When they tire of this, they go and sit in the laps of their grandmothers, who are busy knitting socks. Traveling further westwards past the Maiden’s Castle and Antalya, you eventually reach Kekova, where you will see not only the Lycian tomb stranded in the sea, the sunken city, and the picturesque village of Ucagiz but also children. You realize that they are used to tourists from the insistent way they try to sell the lace-edged handkerchiefs made by their mothers. When you look at their salt-washed skins and the island-studded sea, you wonder if perhaps this place was once inhabited by mermaids. Only flying fish leaping from the water interrupt your reveries. When you reach Kas, if you see a blonde child seated at the door of his father’s carpet shop, you may recall a line from one of Edip Cansever’s poems: ‘The sea is the feet of a fair-haired child.’

 

From the Mediterranean, the ancient Mare Nostrum, you travel up the Aegean coast, that sea of islands.

 

At Ayvalik, there is an archipelago of 22 islands, one of which is Cunda. Here the street vendors try to press toys into the children’s hands, yet here on the coast, surely shells are the best toys of all?

 

Eastwards again now to Bursa, wherein an old Ottoman village, children and horses rise at the same time every morning, drink water simultaneously, and gaze into the sky at the same time. On to Cappadocia, the ancient Land of Beautiful Horses, wherein Uchisar, the children will tell you stories about the rock cones. As their words wander back and forth between fantasy and reality, they are their own most credible listeners. In Amasya, they cluster close to the mosques like pigeons. On the alpine pastures of Ispir, close to the glacier-filled summit of Vercenik, they dart out in colorful clothes from amongst the women in their headscarves, startling the very mountains themselves.

 

At Ikizdere in the Black Sea province of Rize, they pass over bridges carrying grasses, flowers, and branches on the backs and pause to rest on the verges. On the high pasture of Kadirga in Trabzon, they shout with laughter as they play in the mountain mist, yet not forgetting to keep a watchful eye on the grazing herds. In the gardens of Akkus in the province of Ordu, they are as shy as the girl who fled when she realized her photograph was being taken.

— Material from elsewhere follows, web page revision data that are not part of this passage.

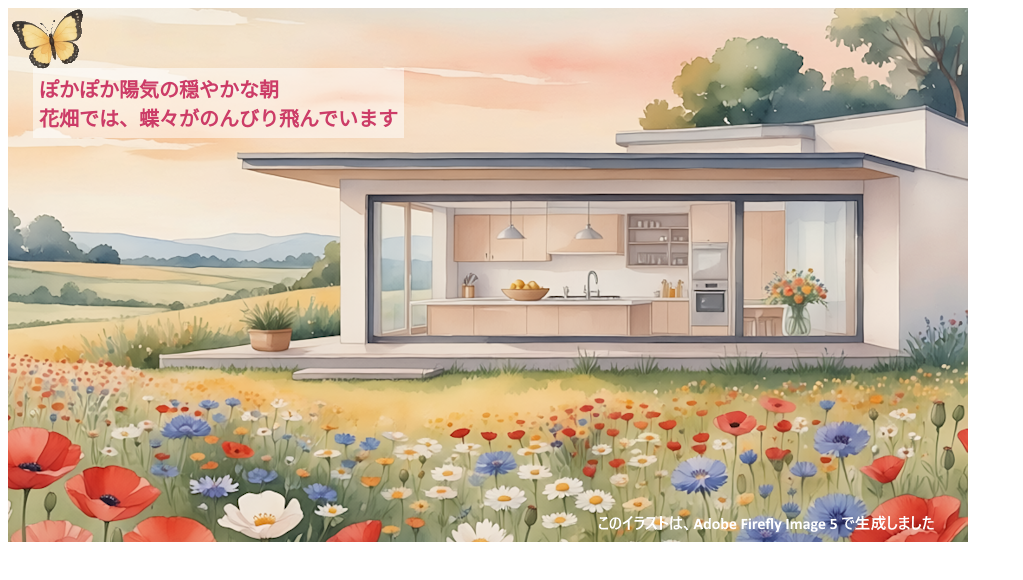
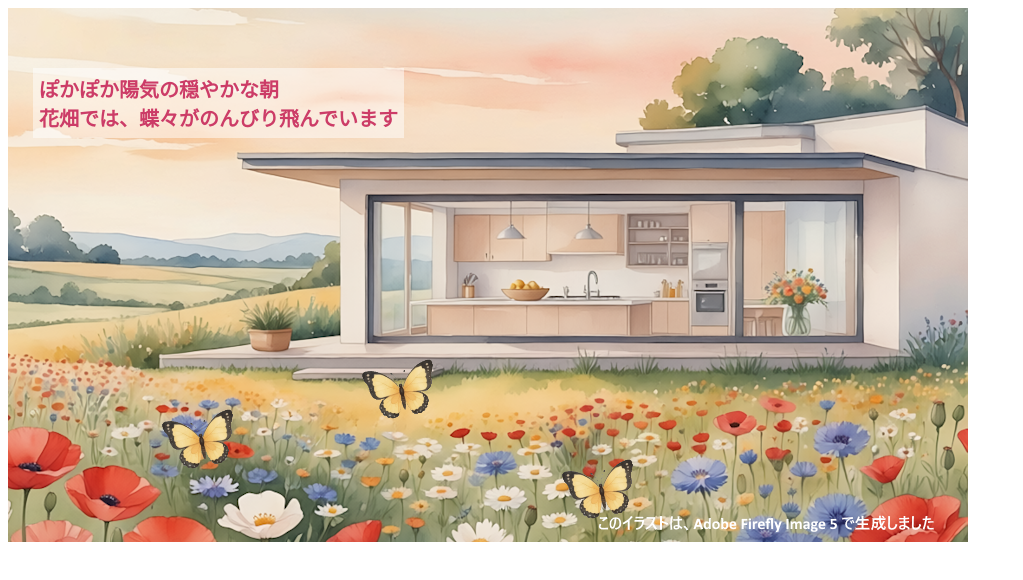
Before and after one commit to panada112358/flower, a plain HTML site: page index.html in a window 1280 px wide. Shown: the top 580 px of the page, without its empty margins (0-1023 px from the left). Drawn offline with Linux system fonts and the light colour scheme.

Commit message:
Update index.html

```diff
--- a/index.html
+++ b/index.html
@@ -9,11 +9,11 @@
 <div style="position: relative; width: 2000px; height: 2000px;">
   <img src="./bg0.png" style="position: absolute; left: 0; top: 0;">
 
-  <img src="./butterfly.gif" style="width: 80px; height: auto; position: absolute; left: 150; top: 400;">
+  <img src="./butterfly.gif" style="width: 80px; height: auto; position: absolute; left: 150px; top: 400px;">
 
-  <img src="./butterfly.gif" style="width: 80px; height: auto; position: absolute; left: 350; top: 350;">
+  <img src="./butterfly.gif" style="width: 80px; height: auto; position: absolute; left: 350px; top: 350px;">
 
-  <img src="./butterfly.gif" style="width: 80px; height: auto; position: absolute; left: 550; top: 450;">
+  <img src="./butterfly.gif" style="width: 80px; height: auto; position: absolute; left: 550px; top: 450px;">
 
   <div style="position: absolute; left: 25px; top: 60px; color: #CC3C67; background: #FFFFFF80; font-size: 20px; font-weight: bold; padding: 6px;">ぽかぽか陽気の穏やかな朝<br>花畑では、蝶々がのんびり飛んでいます</div>
 
```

As Onat Kutlar has said, ‘It is impossible to describe them individually because they are all so alike.’ How true that is! Children are children everywhere.


  • Posted on 3 gennaio, 2021
  • by Administrator